Evaluations have gained in popularity in Canada since the 1990s, but statistical data indicate that the resources allocated to this management tool have not increased accordingly, despite the increased demand. During the same period, regardless of significant eff orts to optimize governance, the Canadian federal government’s management of issues related to Aboriginal peoples presents some weaknesses. Because evaluation may directly aff ect the administration of public programs, this study proposes a meta-evaluation of First Nations program evaluations. To do so, we replicate a methodology previously used by the Treasury Board Secretariat in 2004 to complete a vast study assessing the quality of evaluation in Canada. This article, based on the systematic analysis of a nonprobability sampling of more than 20 program evaluation reports, has applied the TBS’s meta-evaluation techniques to the Aboriginal context. The results show that the evaluation of Aboriginal programs is of good, and even excellent, quality and suggest that the TBS’s evaluation policy has had a definitive impact on evaluation quality.

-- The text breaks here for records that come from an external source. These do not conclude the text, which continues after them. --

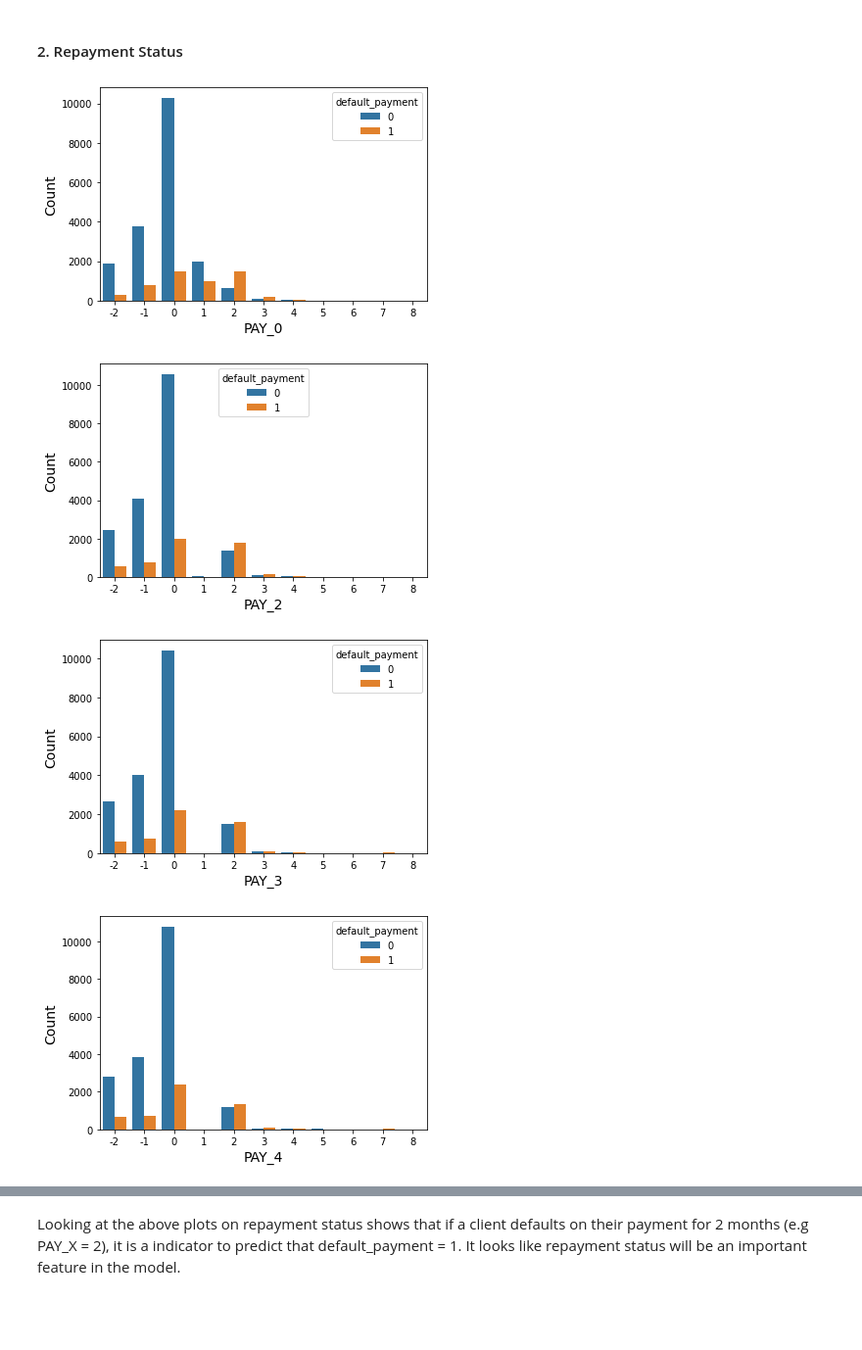
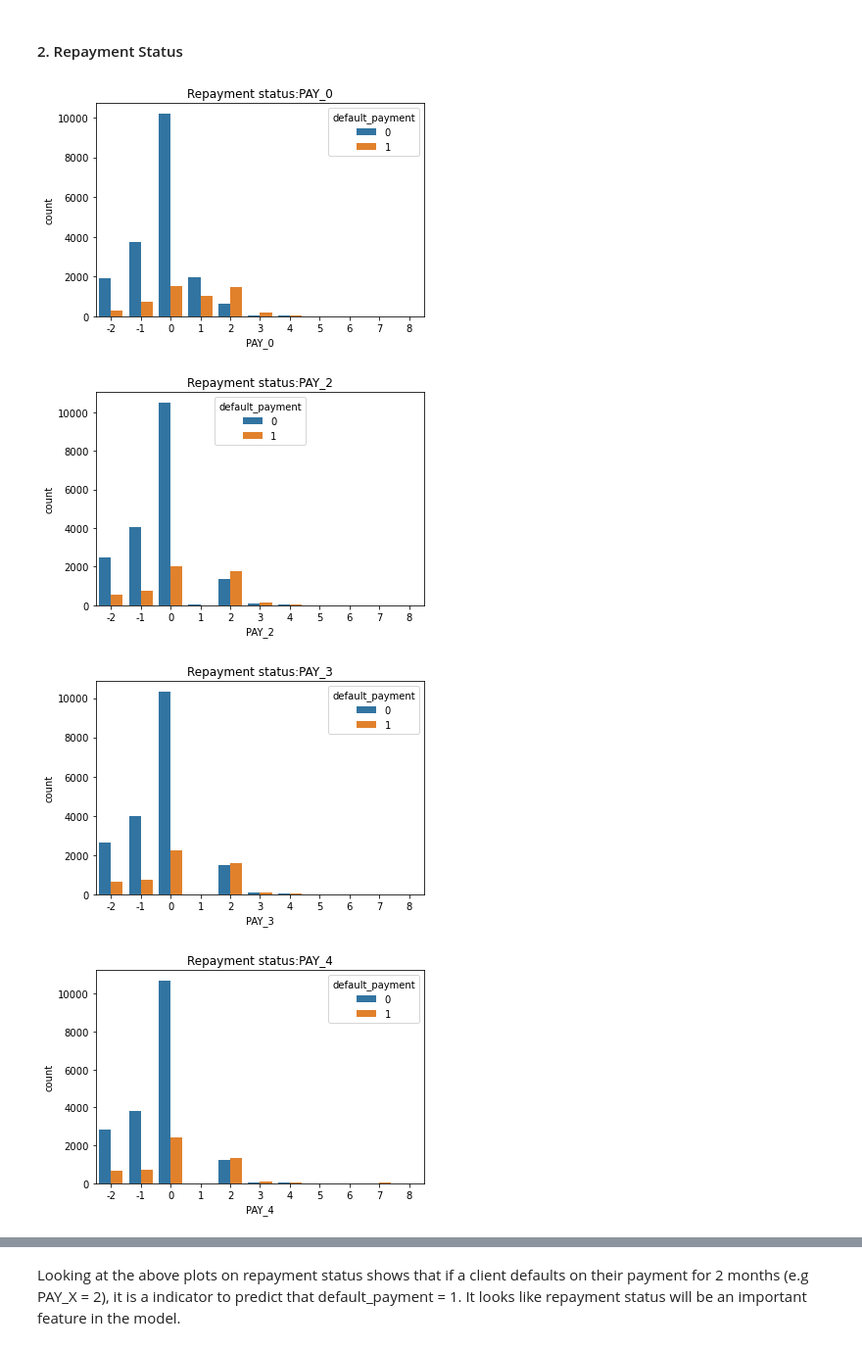
Before and after one commit to hmartin11/DSCI-310-Group-4, a Jupyter notebook: data_analysis.ipynb, the cells around one changed output, grey strips where cells are left out. Shown: that part at 98% size. Drawn from its saved outputs; the diff is of its cells as text; code cells hidden in the pictures; blank space fills up the shorter version.

Commit message:
fixed plot title names

```diff
--- a/data_analysis.ipynb
+++ b/data_analysis.ipynb
@@ -186,10 +186,10 @@ sns.distplot(train_df['LIMIT_BAL'],kde=True,bins=50, rug = True, color="green")
 #### 2. Repayment Status
 # %%
 for column in train_df[["PAY_0", "PAY_2", "PAY_3", "PAY_4", "PAY_5", "PAY_6"]]:
-    edu_plot = cp.count_plot(train_df, column, "Count Plot")
+    edu_plot = cp.count_plot(data=train_df, x=column, name ="Repayment status:" + column)
     plt.show()
 # %% [output]
-[figure, old version]
+[figure, new version]
-[figure, old version]
+[figure, new version]
-[figure, old version]
+[figure, new version]
-[figure, old version]
+[figure, new version]
```
Also changed, not shown: parts of 2 cells of this notebook.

Toward a Definition of Evaluation Within the Canadian Context: Who Knew This Would Be So Difficult?
This article describes the systematic examination and membership consultation process undertaken to define evaluation within the Canadian context. To that end, the article (a) presents the findings from a literature scan and analysis of social media postings, (b) considers the outcomes of the audience discussion during the presentation at the 2013 Canadian Evaluation Society conference, and (c) off ers ideas for next steps. Together, the literature scan results, social media analysis, and membership discussion reveal that no single definition currently exists. Further, there are indications that a shared definition would be difficult to achieve within the Canadian evaluation community. Among the potential implications discussed is that a single definition might restrict or oversimplify the current scope of practice, given the wide range of contexts and purposes for evaluation in Canada.

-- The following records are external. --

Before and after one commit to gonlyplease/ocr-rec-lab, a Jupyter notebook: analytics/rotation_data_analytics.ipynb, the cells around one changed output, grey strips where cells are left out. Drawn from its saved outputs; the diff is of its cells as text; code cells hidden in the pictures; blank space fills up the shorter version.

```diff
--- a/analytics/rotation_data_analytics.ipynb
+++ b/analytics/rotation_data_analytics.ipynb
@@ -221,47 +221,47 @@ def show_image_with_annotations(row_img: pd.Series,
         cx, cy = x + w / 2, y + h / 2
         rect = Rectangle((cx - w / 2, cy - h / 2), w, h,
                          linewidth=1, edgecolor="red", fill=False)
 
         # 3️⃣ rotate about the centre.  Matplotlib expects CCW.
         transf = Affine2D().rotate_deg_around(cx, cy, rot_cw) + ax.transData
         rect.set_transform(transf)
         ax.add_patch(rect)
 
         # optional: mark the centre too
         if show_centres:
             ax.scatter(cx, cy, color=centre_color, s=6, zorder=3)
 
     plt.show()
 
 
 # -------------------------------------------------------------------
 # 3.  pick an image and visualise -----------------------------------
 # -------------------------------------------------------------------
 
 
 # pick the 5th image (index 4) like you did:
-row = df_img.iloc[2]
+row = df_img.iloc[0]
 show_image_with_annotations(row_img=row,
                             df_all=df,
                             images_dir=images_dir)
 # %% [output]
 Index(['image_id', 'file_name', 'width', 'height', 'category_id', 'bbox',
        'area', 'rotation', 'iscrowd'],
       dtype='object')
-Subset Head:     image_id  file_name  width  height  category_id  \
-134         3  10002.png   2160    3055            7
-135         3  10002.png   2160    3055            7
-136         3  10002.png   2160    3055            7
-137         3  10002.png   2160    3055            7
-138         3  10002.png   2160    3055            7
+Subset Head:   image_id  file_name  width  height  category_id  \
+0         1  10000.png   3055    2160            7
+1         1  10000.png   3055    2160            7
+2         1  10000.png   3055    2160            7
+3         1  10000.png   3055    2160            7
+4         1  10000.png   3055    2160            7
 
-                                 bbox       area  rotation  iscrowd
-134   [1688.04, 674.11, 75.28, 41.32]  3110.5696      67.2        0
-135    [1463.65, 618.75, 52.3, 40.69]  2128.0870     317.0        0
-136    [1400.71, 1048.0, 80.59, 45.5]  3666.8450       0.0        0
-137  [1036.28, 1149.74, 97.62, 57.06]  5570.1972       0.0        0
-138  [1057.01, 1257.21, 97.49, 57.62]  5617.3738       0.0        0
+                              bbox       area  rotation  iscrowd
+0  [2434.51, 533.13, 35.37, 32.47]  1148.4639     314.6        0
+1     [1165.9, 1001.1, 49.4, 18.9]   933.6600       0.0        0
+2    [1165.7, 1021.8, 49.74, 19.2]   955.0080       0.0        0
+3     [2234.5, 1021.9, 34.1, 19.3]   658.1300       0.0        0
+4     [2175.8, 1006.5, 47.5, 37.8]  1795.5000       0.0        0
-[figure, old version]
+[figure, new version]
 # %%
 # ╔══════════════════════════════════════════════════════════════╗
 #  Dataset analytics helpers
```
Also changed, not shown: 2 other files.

Contributing Factors to the Continued Blurring of Evaluation and Research: Strategies for Moving Forward
Despite many studies devoted to the diff erent purposes of evaluation and research, purpose-method incongruence persists. Experimental research designs continue to be inappropriately used to evaluate programs for which sufficient research evidence has accumulated. By using a case example the article highlights several contributing factors to purpose-method incongruence, including the control of the federal level evaluation agenda by researchers, confusion in terminology, and the credible evidence debate. Strategies for addressing these challenges are discussed. Keywords: barriers, credibility, discipline, evaluation, research.

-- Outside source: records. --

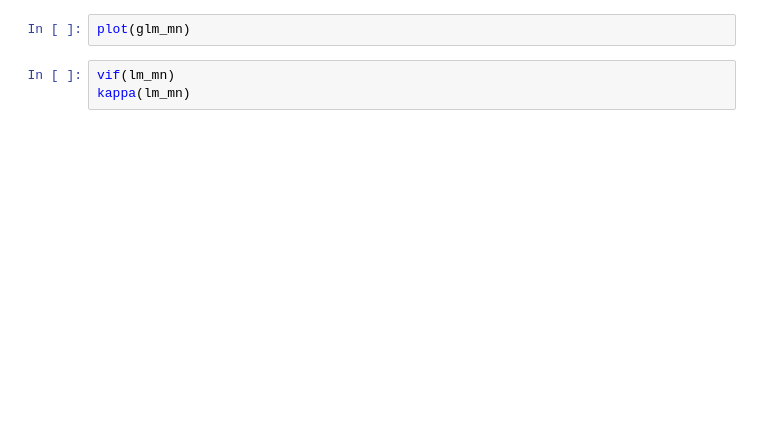
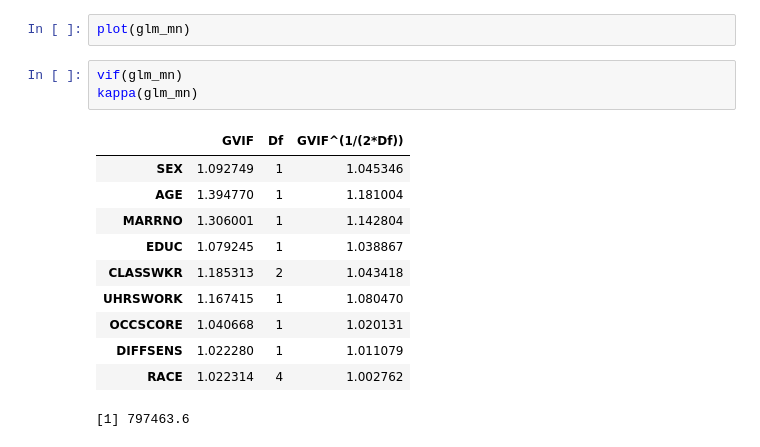
Before and after one commit to brianmoral/Income-Prediction-Analysis, a Jupyter notebook: minnesota_census_income.ipynb, the cells around one changed output. Saved outputs shown, nothing was run; the diff lists cells and outputs as text; blank space fills up the shorter version.

```diff
--- a/minnesota_census_income.ipynb
+++ b/minnesota_census_income.ipynb
@@ -452,5 +506,17 @@ summary(glm_mn)
 # %%
 plot(glm_mn)
 # %%
-vif(lm_mn)
-kappa(lm_mn)
+vif(glm_mn)
+kappa(glm_mn)
+# %% [output]
+|  | GVIF | Df | GVIF^(1/(2*Df)) |
+| SEX | 1.092749 | 1 | 1.045346 |
+| AGE | 1.394770 | 1 | 1.181004 |
+| MARRNO | 1.306001 | 1 | 1.142804 |
+| EDUC | 1.079245 | 1 | 1.038867 |
+| CLASSWKR | 1.185313 | 2 | 1.043418 |
+| UHRSWORK | 1.167415 | 1 | 1.080470 |
+| OCCSCORE | 1.040668 | 1 | 1.020131 |
+| DIFFSENS | 1.022280 | 1 | 1.011079 |
+| RACE | 1.022314 | 4 | 1.002762 |
+[1] 797463.6
```
Also changed, not shown: parts of 6 cells of this notebook.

Evaluating Humanitarian Action in Real Time: Recent Practices, Challenges, and Innovations
Real-time evaluations (RTEs) are formative, utilization-focused evaluations that provide immediate feedback. Within the humanitarian system, RTEs are an innovation for improved learning and accountability today. In fl uid and fast-changing environments they bridge the gap between conventional monitoring and evaluation, and infl uence policy and operational decision-making in a timely fashion. RTEs identify and propose solutions to operational and organizational problems in the midst of major humanitarian responses. The article (a) defines RTEs and situates them in the wider evaluation landscape; (b) examines RTEs' use and users; (c) focuses on current methodological approaches; (d) looks into challenges, opportunities, and limitations that condition uptake; and (e) draws lessons and recommendations.
BOOK REVIEWS: Edmonds, W. A., & Kennedy, T. D. (2012). An Applied Reference Guide to Research Designs: Quantitative, Qualitative, and Mixed Methods . Thousand Oaks, CA: Sage. 213 pages. Available in paperback (ISBN 978-1-4522-0509-0).
BOOK REVIEWS: Chilisa, B. (2012). Indigenous Research Methodologies. Thousand Oaks, CA: Sage. 343 pages. Available in paperback (ISBN 978-1-4129-5882-0).
BOOK REVIEWS: Guest, G., MacQueen, K. M., & Namey, E. E. (2012). Applied Thematic Analysis . Thousand Oaks, CA: Sage, 365 pages. Available in hardcover (ISBN 978-1-4129-7167-6).